.... Because the Medieval Church, with the support of kings, princes and secular authorities, controlled medical education and practice, the Inquisition [witch-hunts ] constitutes, among other things, an early instance of the "professional" repudiating the skills and interfering with the rights of the "nonprofessional" to minister to the poor. (Thomas Szasz, The Manufacture of Madness)

The second reason was religion. The witches were generally not of faith and practiced based on the knowledge they had acquired over the years as well as trial and error. The Catholics along with the Protestants professed that these women were born of devious nature and sexual conduct. They were spawns of the devil.

Their crimes became a multitude of transgressions from political subversion to blasphemy. A list of the three most prominent crimes mentioned periodically throughout history are:

1. Every sexual crime against men.

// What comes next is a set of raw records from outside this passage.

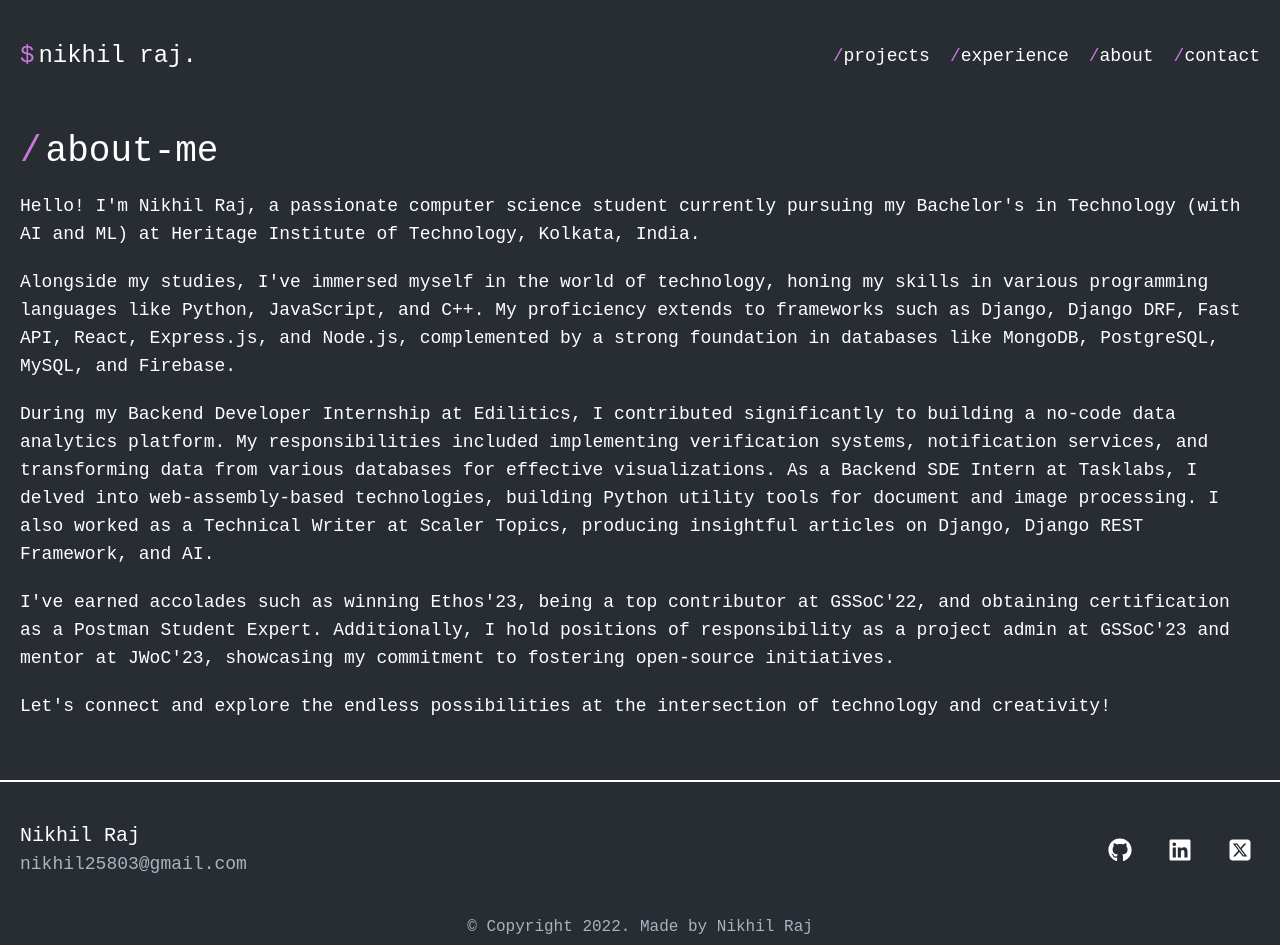
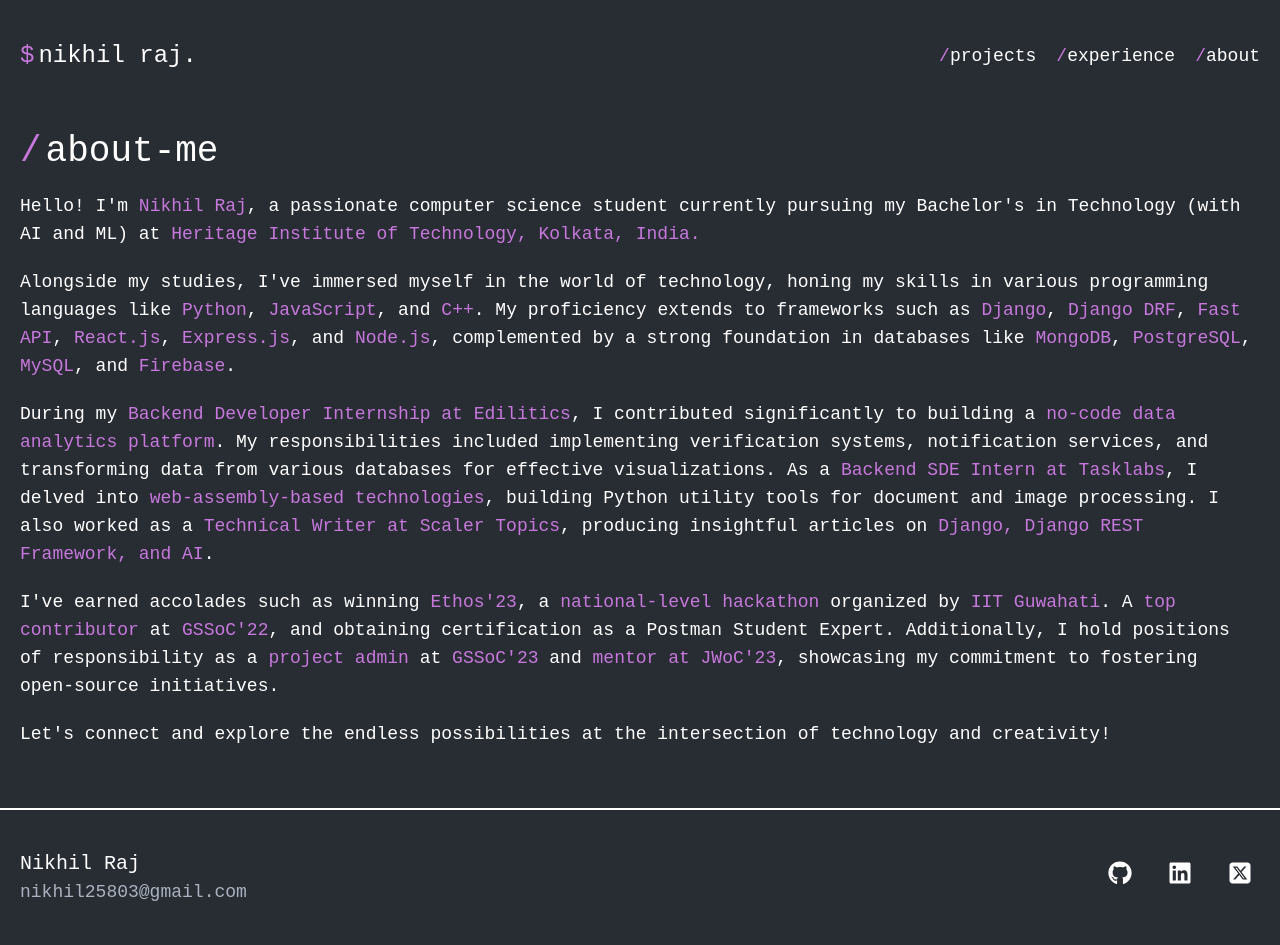
Before and after one commit to nikhil25803/portfolio, a React (Vite) app: page /about in a window 1280 px wide. Shown: the top 945 px of the page. Built offline with nearby package versions, Linux system fonts and the light colour scheme; a web font is replaced by a local one.

Commit message:
Added Links

```diff
--- a/src/components/AboutMeSection.tsx
+++ b/src/components/AboutMeSection.tsx
@@ -16,27 +16,50 @@
         <div className="grid grid-cols-1 lg:grid-cols-3 justify-center items-center gap-5">
           <div className="mt-5 flex flex-col gap-5 text-base md:text-lg lg:col-span-2">
             <div>
-              Hello! I'm Nikhil Raj, a passionate computer science student
-              currently pursuing my Bachelor's in Technology (with AI and ML) at
-              Heritage Institute of Technology, Kolkata, India.
+              Hello! I'm <span className="text-textPrimary">Nikhil Raj</span>, a
+              passionate computer science student currently pursuing my
+              Bachelor's in Technology (with AI and ML) at{" "}
+              <span className="text-textPrimary">
+                Heritage Institute of Technology, Kolkata, India.
+              </span>
             </div>
             <div>
               Alongside my studies, I've immersed myself in the world of
               technology, honing my skills in various programming languages like
-              Python, JavaScript, and C++. My proficiency extends to frameworks
-              such as Django, Django DRF, Fast API, React, Express.js, and
-              Node.js, complemented by a strong foundation in databases like
-              MongoDB, PostgreSQL, MySQL, and Firebase.
+              <span className="text-textPrimary"> Python</span>,{" "}
+              <span className="text-textPrimary">JavaScript</span>, and{" "}
+              <span className="text-textPrimary">C++</span>. My proficiency
+              extends to frameworks such as{" "}
+              <span className="text-textPrimary">Django</span>,{" "}
+              <span className="text-textPrimary">Django DRF</span>,{" "}
+              <span className="text-textPrimary">Fast API</span>,{" "}
+              <span className="text-textPrimary">React.js</span>,{" "}
+              <span className="text-textPrimary">Express.js</span>, and
+              <span className="text-textPrimary"> Node.js</span>, complemented
+              by a strong foundation in databases like
+              <span className="text-textPrimary"> MongoDB</span>,{" "}
+              <span className="text-textPrimary">PostgreSQL</span>,{" "}
+              <span className="text-textPrimary">MySQL</span>, and{" "}
+              <span className="text-textPrimary">Firebase</span>.
             </div>
             <div className="hidden md:block">
-              Beyond coding, I've also explored the realm of Technical Writing
-              as a contributor to Scaler Topics. I authored 10+ articles on
-              Django, Django REST Framework, and Artificial Intelligence,
-              providing valuable insights with sample code snippets.
+              Beyond Backend Development, I've also explored{" "}
+              <span className="text-textPrimary">Machine Learning </span>
+              and <span className="text-textPrimary">Deep Learning</span>. I am
+              familiar with prominent libraries such as
+              <span className="text-textPrimary"> Tensorflow</span>,{" "}
+              <span className="text-textPrimary">Keras</span>, and{" "}
+              <span className="text-textPrimary">Scikit-Learn</span>. I am eager
+              to channel my passion and expertise into a dynamic career within
+              this rapidly evolving and promising technological landscape.
             </div>
-            <div className="hover-border w-fit text-textPrimary">
+            <a
+              href="/about"
+              style={{ textDecoration: "None" }}
+              className="hover-border w-fit text-textPrimary"
+            >
               Read More ~~~{">"}
-            </div>
+            </a>
           </div>
           <div>
             <div className="text-textWhite mb-2 text-xl border-0 border-solid border-b-2 border-textPrimary">
@@ -44,15 +67,29 @@
             </div>
             <div className="grid grid-cols-3 lg:grid-cols-3 gap-5">
               <SocialButtons
+                url="https://www.linkedin.com/in/nikhil25803/"
                 element={<FaLinkedinIn alphabetic={"LinkedIn"} />}
               />
-              <SocialButtons element={<FaGithub alphabetic={"GitHub"} />} />
               <SocialButtons
+                url="https://github.com/nikhil25803"
+                element={<FaGithub alphabetic={"GitHub"} />}
+              />
+              <SocialButtons
+                url="https://twitter.com/humans_write"
                 element={<FaSquareXTwitter alphabetic={"Twitter"} />}
               />
-              <SocialButtons element={<FaKaggle alphabetic={"Kaggle"} />} />
-              <SocialButtons element={<SiGeeksforgeeks alphabetic={"GFG"} />} />
-              <SocialButtons element={<SiLeetcode alphabetic={"Kaggle"} />} />
+              <SocialButtons
+                url="https://www.kaggle.com/nikhil25803"
+                element={<FaKaggle alphabetic={"Kaggle"} />}
+              />
+              <SocialButtons
+                url="https://auth.geeksforgeeks.org/user/nikhil25803"
+                element={<SiGeeksforgeeks alphabetic={"GFG"} />}
+              />
+              <SocialButtons
+                url="https://leetcode.com/nikhil25803/"
+                element={<SiLeetcode alphabetic={"Kaggle"} />}
+              />
             </div>
           </div>
         </div>
--- a/src/components/Footer.tsx
+++ b/src/components/Footer.tsx
@@ -8,18 +8,44 @@
         <div className="flex flex-row justify-between items-center">
           <div className="flex flex-col ">
             <div className="text-lg lg:text-xl mr-2">Nikhil Raj</div>
-            <div className="text-base lg:text-lg text-textGray">
+            <a
+              href="https://mail.google.com/mail/?view=cm&fs=1&tf=1&to=nikhil25803@google.com"
+              style={{ textDecoration: "None" }}
+              target="_blank"
+              className="text-base lg:text-lg text-textGray"
+            >
               nikhil25803@gmail.com
-            </div>
+            </a>
           </div>
           <div className=" text-xl lg:text-2xl flex flex-row gap-5">
-            <FaGithub className="hover-border w-fit p-2" />{" "}
-            <FaLinkedin className="hover-border w-fit p-2" />
-            <FaSquareXTwitter className="hover-border w-fit p-2" />
+            <a
+              href="https://github.com/nikhil25803"
+              style={{ textDecoration: "None" }}
+              className="text-textWhite"
+              target="_blank"
+            >
+              <FaGithub className="hover-border w-fit p-2" />
+            </a>
+            <a
+              href="https://www.linkedin.com/in/nikhil25803/"
+              style={{ textDecoration: "None" }}
+              className="text-textWhite"
+              target="_blank"
+            >
+              <FaLinkedin className="hover-border w-fit p-2" />
+            </a>
+            <a
+              href="https://twitter.com/humans_write"
+              style={{ textDecoration: "None" }}
+              className="text-textWhite"
+              target="_blank"
+            >
+              <FaSquareXTwitter className="hover-border w-fit p-2" />
+            </a>
           </div>
         </div>
         <div className="text-center mt-10 text-textGray">
-          © Copyright 2022. Made by Nikhil Raj
+          © Copyright 2024. Made by Nikhil Raj
         </div>
       </div>
     </footer>
--- a/src/components/Navbar.tsx
+++ b/src/components/Navbar.tsx
@@ -1,7 +1,7 @@
 const Navbar = () => {
   return (
     <nav className="bg-backfroundColor w-full font-dmMono">
-      <div className="max-w-[1280px] mx-auto flex flex-row justify-between items-center px-5 py-10">
+      <div className="max-w-[1280px] mx-auto flex flex-col sm:flex-row justify-between items-center px-5 py-10">
         <a
           className="text-2xl text-textWhite "
           style={{ textDecoration: "None" }}
@@ -9,7 +9,7 @@
         >
           <span className="text-textPrimary mr-1">$</span>nikhil raj.
         </a>
-        <div className="hidden md:flex flex-row justify-evenly items-center gap-5 text-lg text-textGray">
+        <div className="flex flex-row justify-evenly items-center gap-5 text-lg text-textGray">
           <a
             className="hover-border text-textWhite"
             style={{ textDecoration: "None" }}
@@ -31,13 +31,6 @@
           >
             <span className="text-textPrimary">/</span>about
           </a>
-          <a
-            className="hover-border text-textWhite "
-            style={{ textDecoration: "None" }}
-            href="#about-me-section"
-          >
-            <span className="text-textPrimary">/</span>contact
-          </a>
         </div>
       </div>
     </nav>
--- a/src/components/cards/ExperienceCard.tsx
+++ b/src/components/cards/ExperienceCard.tsx
@@ -9,7 +9,7 @@
 
 const ExperienceCard = (props: ExperienceCardDetails) => {
   return (
-    <div className="flex flex-col gap-5 border-0 border-solid border-l-2 border-textGray px-4 rounded-lg">
+    <div className="flex flex-col gap-5 border-0 border-solid border-l-2 border-textGray px-4 py-4 rounded-lg hover:shadow-2xl">
       <div className="text-xl md:text-3xl lg:text-3xl  text-textPrimary">
         {props.position}
       </div>
--- a/src/components/cards/ProjectsCard.tsx
+++ b/src/components/cards/ProjectsCard.tsx
@@ -11,9 +11,9 @@
 
 const ProjectsCard = (props: ProjectInfo) => {
   return (
-    <div className=" rounded-lg overflow-hidden shadow-2xl hover:drop-shadow-2xl flex flex-col ">
+    <div className=" rounded-lg overflow-hidden hover:shadow-2xl flex flex-col ">
       <img
-        className="w-full h-[350px] md:h-[250px] lg:h-[375px] overflow-hidden"
+        className="hidden md:block w-full h-[350px] md:h-[250px] lg:h-[375px] overflow-hidden"
         src={props.imageurl}
         alt={props.projectname}
       />
--- a/src/data/project-data.ts
+++ b/src/data/project-data.ts
@@ -88,7 +88,7 @@
   },
   {
     imageurl: IMAGES.projectFoodvision,
-    projectname: "FoodVision",
+    projectname: "Food Vision",
     link: [
       {
         name: "GitHub",
--- a/src/pages/About.tsx
+++ b/src/pages/About.tsx
@@ -11,35 +11,76 @@
         <div className="grid grid-cols-1 justify-center items-center gap-5 mb-10">
           <div className="mt-5 flex flex-col gap-5 text-base md:text-lg ">
             <p>
-              Hello! I'm Nikhil Raj, a passionate computer science student
-              currently pursuing my Bachelor's in Technology (with AI and ML) at
-              Heritage Institute of Technology, Kolkata, India.
+              Hello! I'm <span className="text-textPrimary">Nikhil Raj</span>, a
+              passionate computer science student currently pursuing my
+              Bachelor's in Technology (with AI and ML) at{" "}
+              <span className="text-textPrimary">
+                Heritage Institute of Technology, Kolkata, India.
+              </span>
             </p>
             <p>
               Alongside my studies, I've immersed myself in the world of
               technology, honing my skills in various programming languages like
-              Python, JavaScript, and C++. My proficiency extends to frameworks
-              such as Django, Django DRF, Fast API, React, Express.js, and
-              Node.js, complemented by a strong foundation in databases like
-              MongoDB, PostgreSQL, MySQL, and Firebase.
+              <span className="text-textPrimary"> Python</span>,{" "}
+              <span className="text-textPrimary">JavaScript</span>, and{" "}
+              <span className="text-textPrimary">C++</span>. My proficiency
+              extends to frameworks such as{" "}
+              <span className="text-textPrimary">Django</span>,{" "}
+              <span className="text-textPrimary">Django DRF</span>,{" "}
+              <span className="text-textPrimary">Fast API</span>,{" "}
+              <span className="text-textPrimary">React.js</span>,{" "}
+              <span className="text-textPrimary">Express.js</span>, and
+              <span className="text-textPrimary"> Node.js</span>, complemented
+              by a strong foundation in databases like
+              <span className="text-textPrimary"> MongoDB</span>,{" "}
+              <span className="text-textPrimary">PostgreSQL</span>,{" "}
+              <span className="text-textPrimary">MySQL</span>, and{" "}
+              <span className="text-textPrimary">Firebase</span>.
             </p>
             <p>
-              During my Backend Developer Internship at Edilitics, I contributed
-              significantly to building a no-code data analytics platform. My
-              responsibilities included implementing verification systems,
+              During my{" "}
+              <span className="text-textPrimary">
+                Backend Developer Internship at Edilitics
+              </span>
+              , I contributed significantly to building a{" "}
+              <span className="text-textPrimary">
+                no-code data analytics platform
+              </span>
+              . My responsibilities included implementing verification systems,
               notification services, and transforming data from various
-              databases for effective visualizations. As a Backend SDE Intern at
-              Tasklabs, I delved into web-assembly-based technologies, building
-              Python utility tools for document and image processing. I also
-              worked as a Technical Writer at Scaler Topics, producing
-              insightful articles on Django, Django REST Framework, and AI.
+              databases for effective visualizations. As a{" "}
+              <span className="text-textPrimary">
+                Backend SDE Intern at Tasklabs
+              </span>
+              , I delved into{" "}
+              <span className="text-textPrimary">
+                web-assembly-based technologies
+              </span>
+              , building Python utility tools for document and image processing.
+              I also worked as a{" "}
+              <span className="text-textPrimary">
+                Technical Writer at Scaler Topics
+              </span>
+              , producing insightful articles on{" "}
+              <span className="text-textPrimary">
+                Django, Django REST Framework, and AI
+              </span>
+              .
             </p>
             <p>
-              I've earned accolades such as winning Ethos'23, being a top
-              contributor at GSSoC'22, and obtaining certification as a Postman
-              Student Expert. Additionally, I hold positions of responsibility
-              as a project admin at GSSoC'23 and mentor at JWoC'23, showcasing
-              my commitment to fostering open-source initiatives.
+              I've earned accolades such as winning{" "}
+              <span className="text-textPrimary">Ethos'23</span>, a{" "}
+              <span className="text-textPrimary">national-level hackathon</span>{" "}
+              organized by{" "}
+              <span className="text-textPrimary">IIT Guwahati</span>. A{" "}
+              <span className="text-textPrimary">top contributor</span> at
+              <span className="text-textPrimary"> GSSoC'22</span>, and obtaining
+              certification as a Postman Student Expert. Additionally, I hold
+              positions of responsibility as a{" "}
+              <span className="text-textPrimary">project admin </span>
+              at <span className="text-textPrimary">GSSoC'23</span> and{" "}
+              <span className="text-textPrimary">mentor at JWoC'23</span>,
+              showcasing my commitment to fostering open-source initiatives.
             </p>
             <div>
               Let's connect and explore the endless possibilities at the
```
Also changed, not shown: src/components/ExperienceSection.tsx (+7 -1 lines), src/components/HeroSection.tsx (+21 -7 lines), src/components/ProjectSection.tsx (+7 -1 lines), src/components/elements/SocialButtons.tsx (+7 -2 lines).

Infecting them during intercourse, lust in men was blamed upon the women, accused of making men impotent, of giving contraceptives, and performing abortions.
2. being organized.
3. having magical powers affecting health, harming but also of healing.

According to the church all witches powers were derived from their sexuality, which was a sin.

Now there are, as it is said in the Papal Bull, seven methods by which they infect with witchcraft the venereal act and the conception of the womb: First, by inclining the minds of men to inordinate passion; second, by obstructing their generative force; third, by removing the members accommodated to that act; fourth, by changing men into beasts by their magic act; fifth, by destroying the generative force in women; sixth, by procuring abortion; seventh, by offering children to the devils, besides other animals and fruits of the earth with which they work much charm...         (Malleus Maleficarum)

Witch-healers/midwives were the only practitioners available to small villages and towns without medical doctors or hospitals. They were needed to help their fellow villagers placing themselves in harms way.
According to witch-hunters Kramer and Springer, “No one does more harm to the Catholic church than the mid-wife.” So whether you practiced as a witch or midwife you were doomed.

Witch-hunts lasted for hundreds of years being the most prominent during the 14th- 17th centuries.
Witches represented a political, religious, and sexual threat toward the church and
government alike. Thousands and thousands of women were burned at the stake in one account it states that there were two burnings a day for certain German cities. In the Bishopric of Trier, in 1585, two villages were left with only one female inhabitant each. Old women, young women and children were hunted and killed. Anyone harboring a witch or failing to report one faced excommunication and other punishments.

There are many accounts of how these women were crazy, how they were a part of the peasant’s rebellions of that time. But why wouldn’t they be? Their own government and church were prosecuting them. Some may have been crazy, thought to possess magical powers but it didn’t mean they deserved death punishable by horrid torture of imaginable means. They were unjustly hung, burned, and drowned because they were women taking from men a method of survival. They were a threat to society because they were different.  


Witches, Midwives and Nurses by Deirdre English and Barbara Ehrenreich

The Crucible by Arthur Miller